Contributed Talk - Splinter Exoplanets
Thursday, 24 September 2020, 12:00 (virtual room D)
Shaping atmospheres of terrestrial exoplanets with interior-atmosphere feedback processes
Philipp Baumeister, Nicola Tosi, Jasmine MacKenzie, John Lee Grenfell, Mareike Godolt
Technische Universität Berlin, DLR Berlin

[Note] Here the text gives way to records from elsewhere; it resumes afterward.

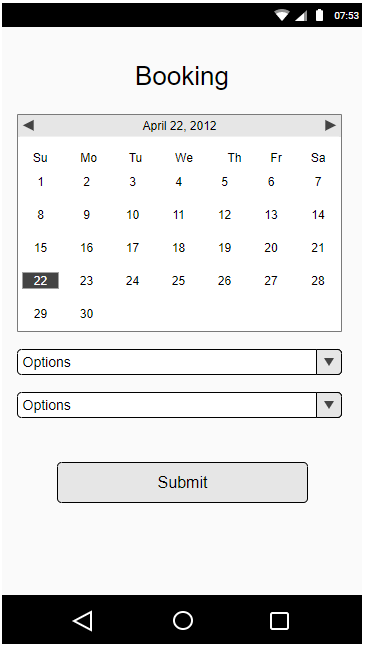
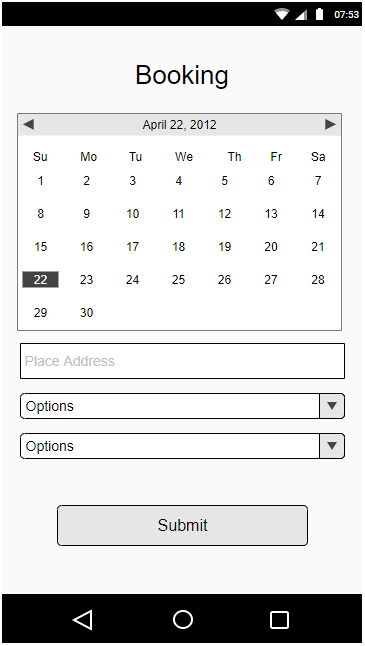
github readme 수정

diff --git a/README.md b/README.md
@@ -14,8 +14,28 @@
     ![alt text](github/system.png)
 * ## 데이터 베이스
     ![alt text](github/diagram.png)
-
-
+* ## MockUp
+    ![alt text](github/FirstPage.PNG)   
+    * 앱을 실행 했을 때 처음으로 나오는 화면.
+    
+    ![alt text](github/LogIn.PNG)
+    * 앱의 서비스를 이용하기 위한 로그인 화면.
+    
+    ![alt text](github/SingUp.PNG)
+    * 로그인을 할 수 있는 계정이 없을 경우를 위한 회원가입.
+    
+    ![alt text](github/PostView.PNG)
+    * 자신이 올린 사진, 사진과 관련된 text 리스트.
+    
+    ![alt text](github/Calendar.PNG)
+    * 자신이 공유한 일정 확인.
+    
+    ![alt text](github/MyProfile.PNG)
+    * My Profile을 확인하고 수정.
+    
+    ![alt text](github/Booking.PNG)
+    * 날짜와 시간을 정하고 장소를 예약.
+    
 # TODO
 * 11.26 Mock-up 추가
 * 11.26 데이터베이스 추가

During the lifetime of a terrestrial planet, the evolution of its atmosphere is mainly driven by volcanic outgassing of volatiles from the planet’s interior. Outgassing rates are shaped by feedback processes in both the interior and the atmosphere, which are influenced by several factors, such as the initial mantle volatile content affecting convection in the mantle as well as the possibility to produce partial melts, and atmospheric pressure limiting the outgassing of volatiles from surface melts. We use a 1D parameterized convection model to simulate the evolution of H2O and CO2 outgassing into the atmospheres of terrestrial exoplanets, including feedback processes between interior and atmosphere, and utilize a chemical equilibrium model to describe the composition of the atmosphere over time. We are conducting an extensive parameter study to investigate a wide range of initial conditions, including, among others, the initial water content of the mantle, its redox state, the initial surface pressure of a primordial atmosphere, and the ratio between planetary core and mantle size. For planets with cores smaller than Earth’s, the atmosphere tends to be dominated by CO2, whereas H2O is the main atmosphere component for planets with larger cores. Furthermore, the total mass of the atmosphere remains largely constant throughout the evolution of the planet, regardless of the initial surface pressure.